"So when there's any kind of pressure on feeling jolly, I immediately feel cantankerous and ill-tempered. And I think there is a bit of a pressure at Christmas time. Families who don't like each other are forced to get together and buy presents that they can't afford for people they don't like," Margolyes says.
"And I do think a lot of it is commercial; we all think it starts too early and it's pushed too hard. But the essence of eating a meal with friends and people you like is gorgeous. I love that. The fellowship of Christmas, I enjoy. But the commercialism irritates me, and I'm sure it does most people, really.
"But there's no reason why I should like Christmas. I'm not a Christian. So why should I be involved in Christmas?" she adds, having described herself as "probably an atheist". "Why should I be forced into this hectic entertaining and present buying and so on?"
Instead, Margolyes and her long-term partner Heather will spend the day on their own terms, with even cooking being out of the question. "We might have sandwiches or something," she says.
"What we also do is we phone up friends in different countries and speak to them. But otherwise, we just stay at home and read or go for a walk... it's just any other day. We refuse to be bamboozled into Christmas."
They will watch King Charles's message, though. "I'm very fond of him, I really like him and Camilla, I think they're gorgeous people," Margolyes says.
Has making this programme changed her mind about Christmas in any way?
"I found it very moving when I went to Great Ormond Street, to the hospital, and I realised how much good Dickens did in his lifetime," she says, the great writer having been an early supporter of the hospital.
"When Christmas is combined with looking after those less fortunate, it is hard to refute," she adds. "I was very impressed by what goes on there. So much so I said that I would be an ambassador for it when I come back to England."
As for her own festivities: "I mean, I loved doing it. But no, I think I'm a bit set in my ways now," she concludes. "I mean, I'm 81, I'm allowed to be, I'm stuck in a groove. And I'm not going to change. I won't observe Christmas.
"But I hope that some of the things that we touch on in the programme are going to resonate with people," says Margolyes, who has recently enjoyed success with her travelogue alongside Scottish actor Alan Cumming.

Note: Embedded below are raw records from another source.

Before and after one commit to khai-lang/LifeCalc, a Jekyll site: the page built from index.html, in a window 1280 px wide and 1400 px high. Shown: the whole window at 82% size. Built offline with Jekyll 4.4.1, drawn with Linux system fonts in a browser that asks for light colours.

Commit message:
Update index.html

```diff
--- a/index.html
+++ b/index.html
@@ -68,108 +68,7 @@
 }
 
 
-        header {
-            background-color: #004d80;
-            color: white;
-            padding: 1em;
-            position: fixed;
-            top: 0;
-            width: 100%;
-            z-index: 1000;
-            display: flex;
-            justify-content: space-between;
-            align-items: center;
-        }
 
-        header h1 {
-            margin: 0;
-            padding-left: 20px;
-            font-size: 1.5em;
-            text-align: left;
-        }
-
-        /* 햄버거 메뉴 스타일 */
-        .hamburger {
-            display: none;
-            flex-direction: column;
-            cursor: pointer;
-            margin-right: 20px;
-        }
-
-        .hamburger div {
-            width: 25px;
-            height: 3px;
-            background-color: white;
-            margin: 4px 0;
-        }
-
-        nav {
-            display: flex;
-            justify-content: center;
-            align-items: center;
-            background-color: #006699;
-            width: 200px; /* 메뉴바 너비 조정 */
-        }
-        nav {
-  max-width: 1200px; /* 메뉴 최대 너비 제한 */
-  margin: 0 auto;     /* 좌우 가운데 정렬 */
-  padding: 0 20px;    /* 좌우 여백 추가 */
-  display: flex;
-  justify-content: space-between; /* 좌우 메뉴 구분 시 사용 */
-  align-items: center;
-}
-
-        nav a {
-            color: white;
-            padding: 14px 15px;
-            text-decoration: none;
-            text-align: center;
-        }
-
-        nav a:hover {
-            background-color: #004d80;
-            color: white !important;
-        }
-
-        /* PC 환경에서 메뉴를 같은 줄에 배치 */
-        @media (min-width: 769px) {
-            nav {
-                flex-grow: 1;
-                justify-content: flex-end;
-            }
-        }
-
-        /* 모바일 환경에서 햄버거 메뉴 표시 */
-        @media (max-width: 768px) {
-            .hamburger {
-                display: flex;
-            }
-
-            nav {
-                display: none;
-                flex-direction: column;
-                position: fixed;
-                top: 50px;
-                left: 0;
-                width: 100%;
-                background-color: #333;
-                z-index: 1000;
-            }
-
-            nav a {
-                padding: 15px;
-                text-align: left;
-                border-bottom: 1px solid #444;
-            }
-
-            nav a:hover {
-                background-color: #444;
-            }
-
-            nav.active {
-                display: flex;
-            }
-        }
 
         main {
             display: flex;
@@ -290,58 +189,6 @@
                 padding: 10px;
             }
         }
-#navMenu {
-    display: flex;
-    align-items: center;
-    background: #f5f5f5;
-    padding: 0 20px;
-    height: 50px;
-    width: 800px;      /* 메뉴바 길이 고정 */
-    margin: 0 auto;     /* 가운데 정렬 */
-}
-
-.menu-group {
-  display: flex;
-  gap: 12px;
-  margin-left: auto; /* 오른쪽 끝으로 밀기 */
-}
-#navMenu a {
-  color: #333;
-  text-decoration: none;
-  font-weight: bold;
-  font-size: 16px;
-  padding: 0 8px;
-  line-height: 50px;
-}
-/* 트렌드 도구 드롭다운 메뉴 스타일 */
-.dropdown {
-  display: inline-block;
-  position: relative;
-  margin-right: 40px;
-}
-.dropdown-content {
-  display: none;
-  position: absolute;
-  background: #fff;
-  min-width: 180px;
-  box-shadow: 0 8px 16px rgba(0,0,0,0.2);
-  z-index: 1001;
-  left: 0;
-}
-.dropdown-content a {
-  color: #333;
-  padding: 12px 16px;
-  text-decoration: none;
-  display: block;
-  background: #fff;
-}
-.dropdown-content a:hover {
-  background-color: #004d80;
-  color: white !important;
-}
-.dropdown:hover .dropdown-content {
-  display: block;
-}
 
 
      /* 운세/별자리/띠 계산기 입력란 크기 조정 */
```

"You know, instead of going down to the pub, go to an old people's home and give someone a present or a sing-song or something – just to cheer people up. If it cheers people up, it's a good thing. So that's what I am in favour of."
She adds: "I think Dickens wanted people to think about Christmas, he wanted to sharpen their moral sense. He wanted to make them better than they were, just as he did with Scrooge.

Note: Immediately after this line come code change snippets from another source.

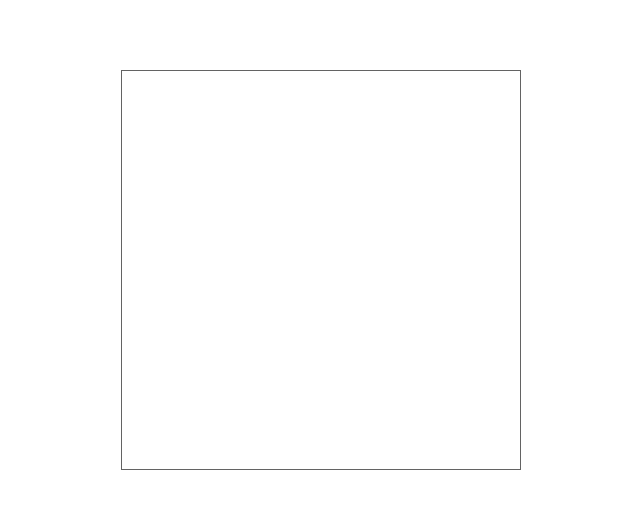
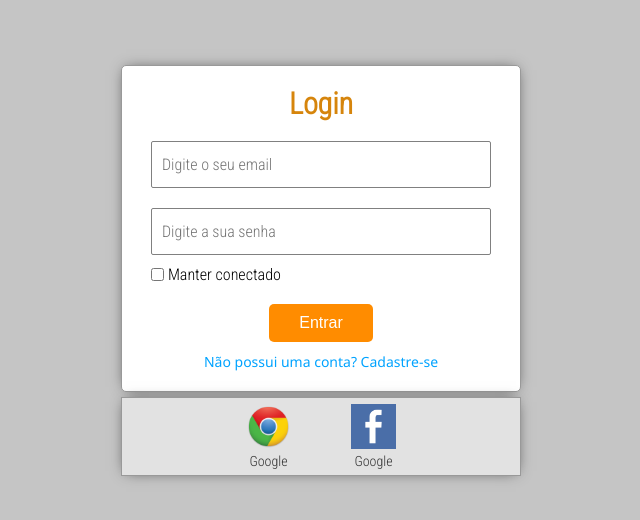
Before and after one commit to VandersonT/controlefinanceiro, a Nuxt app: page /login in a window 1280 px wide. Shown: the part 130-650 px from the top of the page, without its empty margins (319-959 px from the left). Built offline with nearby package versions, Linux system fonts and the light colour scheme.

Commit message:
Criado o layout da tela de login

```diff
--- /dev/null
+++ b/components/Header.vue
@@ -0,0 +1,121 @@
+<template>
+    <header>
+        <section class="welcomeUser">
+            <img :src="(isLogged) ? loggedUser['avatar'] : 'images/no-picture.png' " alt="imagem de perfil" />
+            <p>Olá, {{isLogged ? 'Nome Usuário' : 'Desconhecido'}}, tudo bom? <i class="far fa-smile-beam"></i></p>
+        </section>
+
+        <section class="menuDesktop">
+            <div v-if="isLogged" class="menuButton">
+            <button>Meu Perfil</button>
+            <button class="button__close">Sair</button>
+            </div>
+            <div v-else class="menuButton">
+            <button>Login</button>
+            <button>Cadastrar</button>
+            </div>
+        </section>
+
+        <section class="boxMenuMobile">
+            <button @click="activeMobileMenu()" class="btnOpenMenuMobile"><i class="fas fa-bars"></i></button>
+            <div class="menuMobile" v-if="mobileMenuIsActive">
+            <button>Login</button>
+            <button>Cadastrar</button>
+            </div>
+        </section>
+    </header>
+</template>
+
+<style scoped>
+    /*-------HEADER-------*/
+    header{
+        width: 100vw;
+        max-width: 100%;
+        height: 75px;
+        background: var(--header);
+        display: flex;
+        justify-content: space-between;
+        align-items: center;
+        color: white;
+        padding: 0 20px;
+    }
+    .welcomeUser{
+        height: 100%;
+        display: flex;
+        align-items: center;
+    }
+    .welcomeUser img{
+        width: 50px;
+        height: 48px;
+        border-radius: 50px;
+        margin-right: 10px;
+    }
+    .menuButton button{
+        background: rgb(228, 222, 212);
+        color: black;
+        margin: 5px;
+        padding: 5px 10px;
+        border-radius: 3px;
+    }
+    .menuButton button:active{
+        background: rgb(207, 201, 192);
+    }
+
+    .boxMenuMobile{display: none;}
+
+    .btnOpenMenuMobile{font-size: 26px;}
+
+    .menuMobile{
+        padding: 10px 20px;
+        background: rgb(235, 235, 235);
+        position: fixed;
+        right: 2%;
+        display: flex;
+        flex-direction: column;
+        border-radius: 3px;
+        border: 1px solid gray;
+    }
+    .menuMobile button{
+        padding: 10px 25px;
+        border-radius: 5px;
+        border: rgb(26, 26, 26) 1px solid;
+        color: rgb(26, 26, 26);
+    }
+    .menuMobile button:nth-child(1){
+        margin-bottom: 10px;
+    }
+    .menuMobile button:active{
+        background: rgb(219, 219, 219);
+    }
+
+    /*RESPONSIVE*/
+    @media screen and (max-width: 830px){
+        .menuDesktop{display: none;}
+        .boxMenuMobile{display: block;}
+    }
+    @media screen and (max-width: 680px){
+        .welcomeUser img{
+            width: 45px;
+            height: 45px;
+        }
+        .welcomeUser p{
+            font-size: 14px;
+        }
+    }
+</style>
+
+<script>
+    export default {
+        props: ['loggedUser', 'isLogged'],
+        data:()=>{
+            return {
+                mobileMenuIsActive: false,
+            }
+        },
+        methods:{
+            activeMobileMenu: function(){
+                this.mobileMenuIsActive = !this.mobileMenuIsActive;
+            }
+        },
+    }
+</script>
--- a/layouts/default.vue
+++ b/layouts/default.vue
@@ -16,6 +16,15 @@
       max-width: 3000px;
       margin: 0 auto;
       overflow: auto;
+    }
+    .link{
+      color: #00A3FF;
+      font-family: 'Segoe UI', Tahoma, Geneva, Verdana, sans-serif;
+      font-size: 14px;
+      cursor: pointer;
+    }
+    .link:hover{
+      color: #0093e9;
     }
   /*------------------------------------*/
 
--- a/nuxt.config.js
+++ b/nuxt.config.js
@@ -18,14 +18,18 @@ export default {
       { name: 'format-detection', content: 'telephone=no' }
     ],
     link: [
-      { rel: 'icon', type: 'image/x-icon', href: '/favicon.ico' }
+      { rel: 'icon', type: 'image/x-icon', href: '/favicon.ico' },
+
+      /*Fonts*/
+      { rel: 'preconnect', href: 'https://fonts.googleapis.com' },
+      { rel: 'preconnect', href: 'https://fonts.gstatic.com' },
+      { rel: 'stylesheet', href: 'https://fonts.googleapis.com/css2?family=Permanent+Marker&family=Roboto+Condensed:wght@300&display=swap' },
+
     ],
     script:[
       {src: 'https://kit.fontawesome.com/90bf9437da.js', crossorigin: 'anonymous'}
     ]
   },
-
-
 
 
   // Global CSS: https://go.nuxtjs.dev/config-css
--- a/pages/index.vue
+++ b/pages/index.vue
@@ -1,32 +1,7 @@
 <template>
     <div class="screen">
-      <header>
 
-        <section class="welcomeUser">
-          <img :src="(isLogged) ? loggedUser['avatar'] : 'images/no-picture.png' " alt="imagem de perfil" />
-          <p>Olá, {{isLogged ? 'Nome Usuário' : 'Desconhecido'}}, tudo bom? <i class="far fa-smile-beam"></i></p>
-        </section>
-
-        <section class="menuDesktop">
-          <div v-if="isLogged" class="menuButton">
-            <button>Meu Perfil</button>
-            <button class="button__close">Sair</button>
-          </div>
-          <div v-else class="menuButton">
-            <button>Login</button>
-            <button>Cadastrar</button>
-          </div>
-        </section>
-
-        <section class="boxMenuMobile">
-          <button @click="activeMobileMenu()" class="btnOpenMenuMobile"><i class="fas fa-bars"></i></button>
-          <div class="menuMobile" v-if="mobileMenuIsActive">
-            <button>Login</button>
-            <button>Cadastrar</button>
-          </div>
-        </section>
-
-      </header>
+      <Header :loggedUser="loggedUser" :isLogged="isLogged"/>
 
       <main>
         <!--Floating Section with available and emergency value-->
@@ -163,69 +138,10 @@
 
 
 <style scoped>
-  /*-------HEADER-------*/
   .screen{
     min-height: 100vh;
     background: var(--mainBackground);
     padding-bottom: 50px;
-  }
-  header{
-    width: 100vw;
-    max-width: 100%;
-    height: 75px;
-    background: var(--header);
-    display: flex;
-    justify-content: space-between;
-    align-items: center;
-    color: white;
-    padding: 0 20px;
-  }
-  .welcomeUser{
-    height: 100%;
-    display: flex;
-    align-items: center;
-  }
-  .welcomeUser img{
-    width: 50px;
-    height: 48px;
-    border-radius: 50px;
-    margin-right: 10px;
-  }
-  .menuButton button{
-    background: rgb(228, 222, 212);
-    color: black;
-    margin: 5px;
-    padding: 5px 10px;
-    border-radius: 3px;
-  }
-  .menuButton button:active{
-    background: rgb(207, 201, 192);
-  }
-  .boxMenuMobile{display: none;}
-
-  .btnOpenMenuMobile{font-size: 26px;}
-
-  .menuMobile{
-    padding: 10px 20px;
-    background: rgb(235, 235, 235);
-    position: fixed;
-    right: 2%;
-    display: flex;
-    flex-direction: column;
-    border-radius: 3px;
-    border: 1px solid gray;
-  }
-  .menuMobile button{
-    padding: 10px 25px;
-    border-radius: 5px;
-    border: rgb(26, 26, 26) 1px solid;
-    color: rgb(26, 26, 26);
-  }
-  .menuMobile button:nth-child(1){
-    margin-bottom: 10px;
-  }
-  .menuMobile button:active{
-    background: rgb(219, 219, 219);
   }
 
   /*-------Main > boxFinanceInfo-------*/
@@ -470,20 +386,7 @@
     }
   }
 
-  @media screen and (max-width: 830px){
-    .menuDesktop{display: none;}
-    .boxMenuMobile{display: block;}
-  }
-
   @media screen and (max-width: 680px){
-    /*HEADER*/
-    .welcomeUser img{
-      width: 45px;
-      height: 45px;
-    }
-    .welcomeUser p{
-      font-size: 14px;
-    }
     /*Main > boxFinanceInfo*/
     .infoFinanceSingle{
       width: 190px;
@@ -556,7 +459,6 @@ export default {
       isLogged: false,
       loggedUser: [],
       theme: '#111319',
-      mobileMenuIsActive: false,
 
       /*New Transaction Datas*/
       transictionSelected: -1,
@@ -584,9 +486,6 @@ export default {
   },
 
   methods:{
-    activeMobileMenu: function(){
-      this.mobileMenuIsActive = !this.mobileMenuIsActive;
-    },
     moreTransactionInfo: function(idToOpen){
       let allBoxMoreInfo = document.querySelectorAll('.moreTransactionInfo');
       let arrows = document.querySelectorAll('.arrow');
--- a/pages/login.vue
+++ b/pages/login.vue
@@ -1,8 +1,26 @@
 <template>
     <main>
-        <div class="boxLogin">
-
-        </div>
+        <section class="boxLogin">
+            <h1>Login</h1>
+            <input type="text" placeholder="Digite o seu email"/>
+            <input type="password" placeholder="Digite a sua senha"/>
+            <div class="keepConnected">
+                <input type="checkbox" />
+                Manter conectado
+            </div>
+            <button class="loginButton">Entrar</button>
+            <p class="link">Não possui uma conta? Cadastre-se</p>
+        </section>
+        <section class="alternateLogin">
+            <div class="alternateLogin__logo">
+                <img src="images/googleIcon.png" />
+                <p>Google</p>
+            </div>
+            <div class="alternateLogin__logo">
+                <img src="images/facebookIcon.png" />
+                <p>Google</p>
+            </div>
+        </section>
     </main>
 </template>
 
@@ -14,12 +32,97 @@
         display: flex;
         justify-content: center;
         align-items: center;
+        flex-direction: column;
+        background: #C5C5C5;
     }
     .boxLogin{
         width: 400px;
-        height: 400px;
+        padding: 20px 10px;
         background: rgb(255, 255, 255);
-        border: 1px solid #636363;
+        border: 1px solid #999999;
+        display: flex;
+        flex-direction: column;
+        align-items: center;
+        border-radius: 5px;
+        margin-bottom: 5px;
+        font-family: 'Roboto Condensed', sans-serif;
+        box-shadow: 0px 0px 14px -5px rgba(0,0,0,0.73);
+        -webkit-box-shadow: 0px 0px 14px -5px rgba(0,0,0,0.73);
+        -moz-box-shadow: 0px 0px 14px -5px rgba(0,0,0,0.73);
+    }
+    .boxLogin h1{
+        color: #D6850C;
+        margin-bottom: 10px;
+        font-size: 30px;
+    }
+    .boxLogin input:not(input[type=checkbox]){
+        width: 90%;
+        padding: 13px 10px;
+        border: 1px solid gray;
+        border-radius: 2px;
+        margin: 10px;
+        outline: 0;
+    }
+    .boxLogin input[type=checkbox]{
+        margin-right: 4px;
+    }
+    .keepConnected{
+        width: 90%;
+        display: flex;
+        align-items: center;
+        margin-bottom: 10px;
+    }
+    .loginButton{
+        margin: 10px;
+        padding: 10px 30px;
+        border-radius: 5px;
+        background: #FF8C00;
+        color: white;
+        font-family: sans-serif;
+    }
+    .loginButton:active{
+        background: #f08400;
+        color: rgb(236, 236, 236);
+    }
+
+    .alternateLogin{
+        width: 400px;
+        border: 1px solid #999999;
+        background: rgb(226, 226, 226);
+        display: flex;
+        justify-content:center;
+        text-align: center;
+        box-shadow: 0px 0px 14px -5px rgba(0,0,0,0.73);
+        -webkit-box-shadow: 0px 0px 14px -5px rgba(0,0,0,0.73);
+        -moz-box-shadow: 0px 0px 14px -5px rgba(0,0,0,0.73);
+        cursor: pointer;
+    }
+    .alternateLogin__logo{
+        padding: 6px 25px;
+        margin: 0 5px;
+    }
+    .alternateLogin__logo:hover{
+        background: rgb(197, 197, 197);
+    }
+    .alternateLogin img{
+        width: 45px;
+        height: 45px;
+    }
+    .alternateLogin p{
+        font-size: 14px;
+        color: #343434;
+        font-family: 'Roboto Condensed', sans-serif;
+    }
+    /*RESPONSIVE*/
+    @media screen and (max-width: 440px) {
+        .alternateLogin,
+        .boxLogin{
+            width: 90%;
+        }
+        .alternateLogin img{
+            width: 40px;
+            height: 40px;
+        }
     }
 </style>
 
```
Also changed, not shown: static/images/facebookIcon.png (added), static/images/googleIcon.png (added).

"And that's what I take away from A Christmas Carol itself, is that we can all be Scrooge, but we can be Scrooge repaired as well."

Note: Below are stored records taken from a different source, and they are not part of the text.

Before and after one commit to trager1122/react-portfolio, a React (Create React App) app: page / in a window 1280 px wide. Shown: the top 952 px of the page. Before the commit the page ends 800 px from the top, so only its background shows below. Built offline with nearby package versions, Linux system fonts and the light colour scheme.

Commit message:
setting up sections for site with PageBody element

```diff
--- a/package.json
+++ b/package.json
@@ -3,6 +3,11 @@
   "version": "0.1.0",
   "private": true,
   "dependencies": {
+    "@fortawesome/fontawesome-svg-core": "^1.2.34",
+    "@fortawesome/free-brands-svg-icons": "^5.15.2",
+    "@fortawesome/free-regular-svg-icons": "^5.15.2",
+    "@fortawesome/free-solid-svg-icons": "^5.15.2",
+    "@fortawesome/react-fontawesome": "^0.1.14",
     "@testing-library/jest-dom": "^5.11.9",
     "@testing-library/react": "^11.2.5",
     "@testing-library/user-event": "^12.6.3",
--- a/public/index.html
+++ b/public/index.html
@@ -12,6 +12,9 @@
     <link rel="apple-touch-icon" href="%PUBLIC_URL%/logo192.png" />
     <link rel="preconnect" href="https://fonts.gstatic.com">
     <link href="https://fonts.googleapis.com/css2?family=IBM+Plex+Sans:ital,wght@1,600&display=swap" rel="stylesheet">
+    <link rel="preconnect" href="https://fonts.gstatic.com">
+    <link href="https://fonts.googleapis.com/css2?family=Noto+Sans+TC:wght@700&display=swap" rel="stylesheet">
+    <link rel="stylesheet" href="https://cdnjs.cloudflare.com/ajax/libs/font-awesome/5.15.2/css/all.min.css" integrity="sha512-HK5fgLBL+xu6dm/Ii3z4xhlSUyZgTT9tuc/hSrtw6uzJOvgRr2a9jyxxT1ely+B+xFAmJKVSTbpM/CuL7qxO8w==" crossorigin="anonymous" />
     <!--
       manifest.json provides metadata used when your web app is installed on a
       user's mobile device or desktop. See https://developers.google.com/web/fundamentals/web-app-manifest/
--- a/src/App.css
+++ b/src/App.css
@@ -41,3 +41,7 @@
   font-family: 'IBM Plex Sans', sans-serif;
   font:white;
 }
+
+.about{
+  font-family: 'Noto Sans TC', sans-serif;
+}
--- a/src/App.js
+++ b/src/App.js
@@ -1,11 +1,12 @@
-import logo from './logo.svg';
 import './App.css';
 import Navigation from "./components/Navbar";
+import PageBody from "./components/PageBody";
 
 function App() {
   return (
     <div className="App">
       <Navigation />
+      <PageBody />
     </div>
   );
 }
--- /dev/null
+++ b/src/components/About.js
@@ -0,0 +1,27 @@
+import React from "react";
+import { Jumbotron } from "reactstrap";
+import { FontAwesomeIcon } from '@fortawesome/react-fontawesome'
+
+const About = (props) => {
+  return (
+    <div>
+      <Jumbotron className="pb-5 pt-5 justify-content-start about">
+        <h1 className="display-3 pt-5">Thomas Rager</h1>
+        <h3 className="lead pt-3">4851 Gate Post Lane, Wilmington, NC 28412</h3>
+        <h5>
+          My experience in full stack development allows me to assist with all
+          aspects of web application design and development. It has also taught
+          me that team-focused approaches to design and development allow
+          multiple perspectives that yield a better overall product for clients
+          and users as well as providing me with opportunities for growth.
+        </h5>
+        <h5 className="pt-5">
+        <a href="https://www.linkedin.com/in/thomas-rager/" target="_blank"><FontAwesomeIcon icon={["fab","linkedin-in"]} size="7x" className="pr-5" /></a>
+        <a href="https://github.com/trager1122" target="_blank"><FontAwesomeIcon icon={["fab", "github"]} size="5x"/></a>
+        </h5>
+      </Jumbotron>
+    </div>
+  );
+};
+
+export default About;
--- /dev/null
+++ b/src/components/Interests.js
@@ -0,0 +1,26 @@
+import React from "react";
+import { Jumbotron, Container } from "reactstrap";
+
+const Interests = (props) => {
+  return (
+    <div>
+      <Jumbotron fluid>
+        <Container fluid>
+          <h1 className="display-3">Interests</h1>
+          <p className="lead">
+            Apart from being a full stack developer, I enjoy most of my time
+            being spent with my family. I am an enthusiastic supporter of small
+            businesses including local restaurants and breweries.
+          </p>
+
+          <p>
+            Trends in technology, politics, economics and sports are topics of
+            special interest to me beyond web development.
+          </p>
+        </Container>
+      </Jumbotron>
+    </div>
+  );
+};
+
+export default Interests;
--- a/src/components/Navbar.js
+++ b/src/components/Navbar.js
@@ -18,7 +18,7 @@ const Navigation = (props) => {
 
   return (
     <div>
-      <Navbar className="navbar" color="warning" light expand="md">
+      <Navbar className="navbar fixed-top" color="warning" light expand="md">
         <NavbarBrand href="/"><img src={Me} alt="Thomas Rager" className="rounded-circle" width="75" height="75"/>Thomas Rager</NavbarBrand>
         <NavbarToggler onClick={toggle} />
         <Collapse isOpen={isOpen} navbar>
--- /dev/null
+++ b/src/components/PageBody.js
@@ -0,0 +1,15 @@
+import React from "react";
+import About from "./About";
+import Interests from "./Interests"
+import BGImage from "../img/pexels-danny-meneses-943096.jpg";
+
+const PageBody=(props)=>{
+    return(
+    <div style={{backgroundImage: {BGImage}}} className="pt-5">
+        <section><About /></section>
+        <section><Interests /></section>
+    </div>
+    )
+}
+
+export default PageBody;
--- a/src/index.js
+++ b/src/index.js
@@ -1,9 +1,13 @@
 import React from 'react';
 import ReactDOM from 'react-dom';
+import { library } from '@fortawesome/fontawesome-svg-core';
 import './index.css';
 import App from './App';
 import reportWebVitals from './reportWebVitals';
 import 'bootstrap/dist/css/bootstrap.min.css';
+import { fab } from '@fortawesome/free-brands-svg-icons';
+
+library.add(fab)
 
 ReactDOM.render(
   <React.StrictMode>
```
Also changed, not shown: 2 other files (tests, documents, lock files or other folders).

Miriam's Dickensian Christmas will air on Channel 4 on Tuesday December 20.